Filter the records below down to lines containing "pass".

Given information:
------------------------------------------------

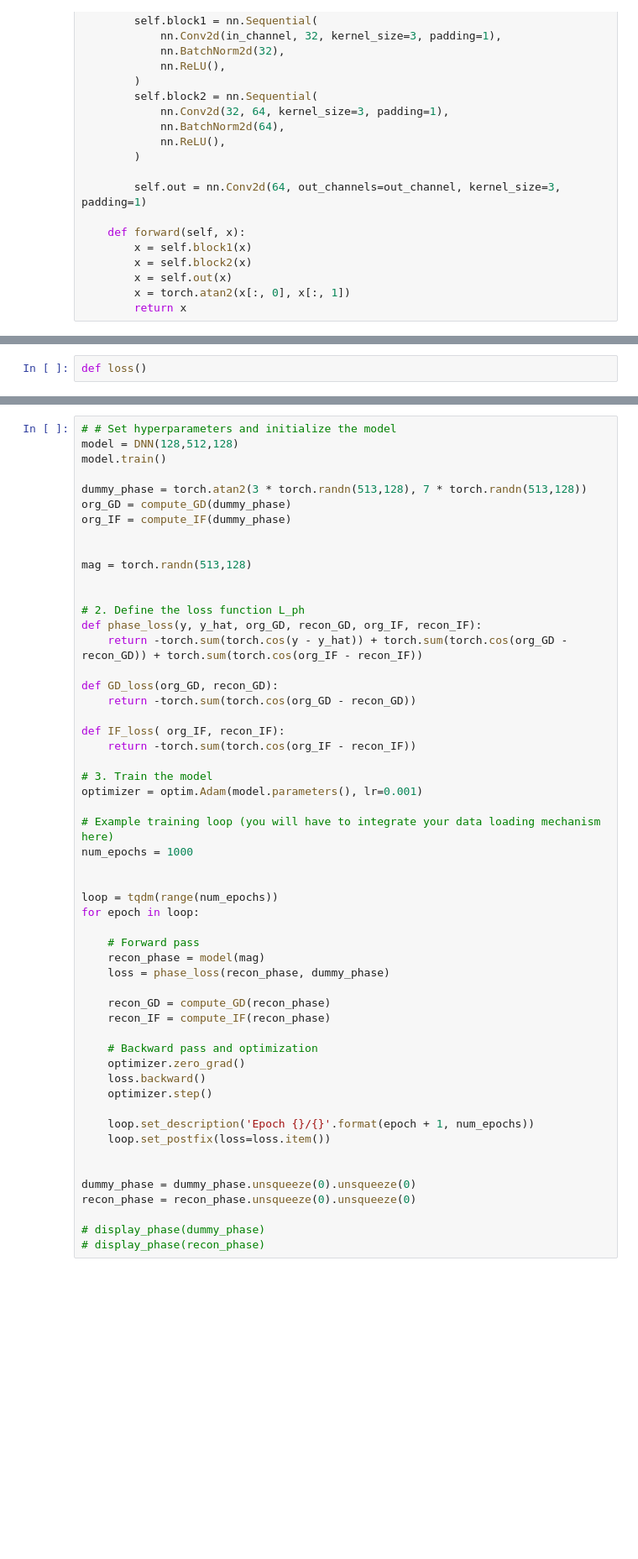
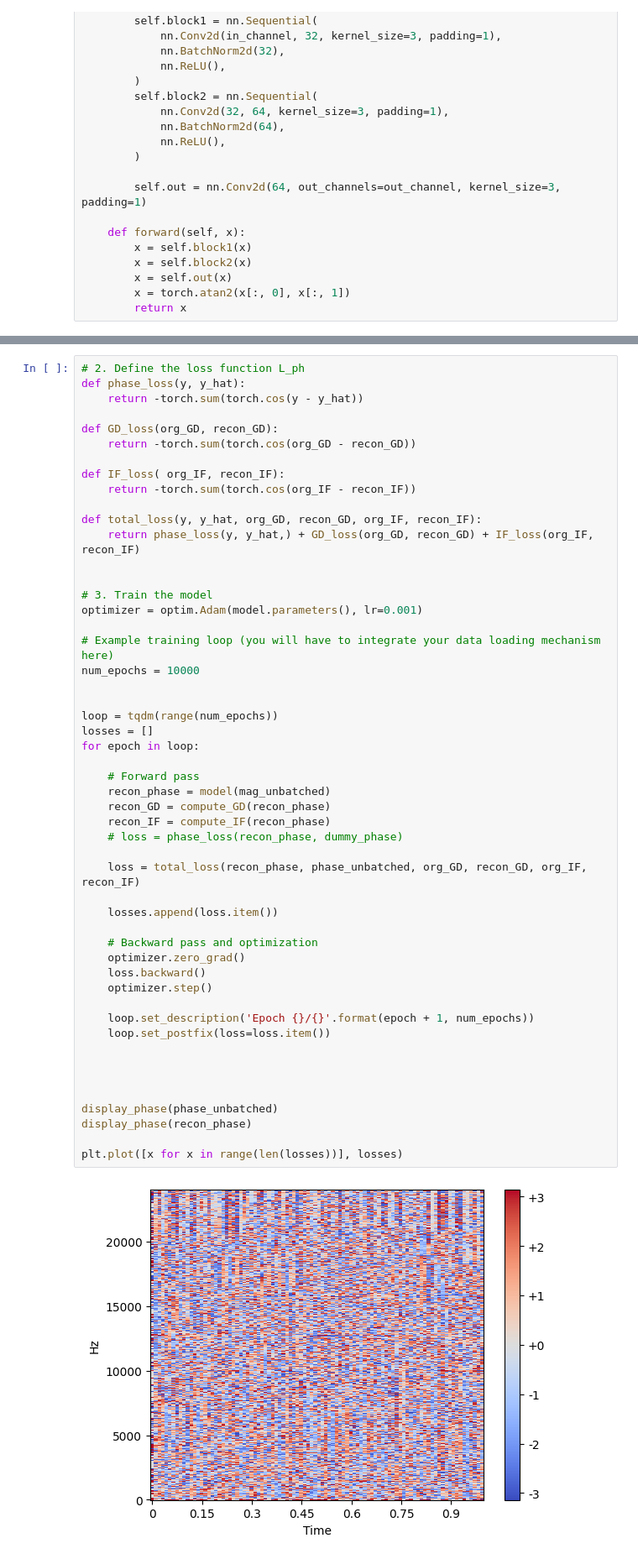
Before and after one commit to llctrautmann/MisesLossML, a Jupyter notebook: notebooks/simple_arctan_model.ipynb, the cells around one changed output, grey strips where cells are left out. Shown at 84% size. Drawn from its saved outputs; the diff is of its cells as text; blank space fills up the shorter version.

```diff
--- a/notebooks/simple_arctan_model.ipynb
+++ b/notebooks/simple_arctan_model.ipynb
@@ -220,4 +237,2 @@ dummy_phase = torch.atan2(3 * torch.randn(1, 1, 513,128), 7 * torch.randn(1, 1,
 out = vm_model(t).unsqueeze(0).unsqueeze(0)
 # display_phase(out)
-# %%
-def loss()
@@ -224,54 +260,53 @@ def loss()
 # %%
-# # Set hyperparameters and initialize the model
-model = DNN(128,512,128)
-model.train()
-
-dummy_phase = torch.atan2(3 * torch.randn(513,128), 7 * torch.randn(513,128))
-org_GD = compute_GD(dummy_phase)
-org_IF = compute_IF(dummy_phase)
-
-
-mag = torch.randn(513,128)
-
-
 # 2. Define the loss function L_ph
-def phase_loss(y, y_hat, org_GD, recon_GD, org_IF, recon_IF):
-    return -torch.sum(torch.cos(y - y_hat)) + torch.sum(torch.cos(org_GD - recon_GD)) + torch.sum(torch.cos(org_IF - recon_IF))
+def phase_loss(y, y_hat):
+    return -torch.sum(torch.cos(y - y_hat))
 
 def GD_loss(org_GD, recon_GD):
     return -torch.sum(torch.cos(org_GD - recon_GD))
 
 def IF_loss( org_IF, recon_IF):
     return -torch.sum(torch.cos(org_IF - recon_IF))
 
+def total_loss(y, y_hat, org_GD, recon_GD, org_IF, recon_IF):
+    return phase_loss(y, y_hat,) + GD_loss(org_GD, recon_GD) + IF_loss(org_IF, recon_IF)
+
+
 # 3. Train the model
 optimizer = optim.Adam(model.parameters(), lr=0.001)
 
 # Example training loop (you will have to integrate your data loading mechanism here)
-num_epochs = 1000
+num_epochs = 10000
 
 
 loop = tqdm(range(num_epochs))
+losses = []
 for epoch in loop:
 
     # Forward pass
-    recon_phase = model(mag)
-    loss = phase_loss(recon_phase, dummy_phase)
-
+    recon_phase = model(mag_unbatched)
     recon_GD = compute_GD(recon_phase)
     recon_IF = compute_IF(recon_phase)
+    # loss = phase_loss(recon_phase, dummy_phase)
+
+    loss = total_loss(recon_phase, phase_unbatched, org_GD, recon_GD, org_IF, recon_IF)
+
+    losses.append(loss.item())
 
     # Backward pass and optimization
     optimizer.zero_grad()
     loss.backward()
     optimizer.step()
 
     loop.set_description('Epoch {}/{}'.format(epoch + 1, num_epochs))
     loop.set_postfix(loss=loss.item())
 
 
-dummy_phase = dummy_phase.unsqueeze(0).unsqueeze(0)
-recon_phase = recon_phase.unsqueeze(0).unsqueeze(0)
 
-# display_phase(dummy_phase)
-# display_phase(recon_phase)
+
+display_phase(phase_unbatched)
+display_phase(recon_phase)
+
+plt.plot([x for x in range(len(losses))], losses)
+# %% [output]
+[figure, added]
```
Also changed, not shown: parts of 20 cells of this notebook, 3 other files.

------------------------------------------------

Response box:
     # Forward pass
     # Backward pass and optimization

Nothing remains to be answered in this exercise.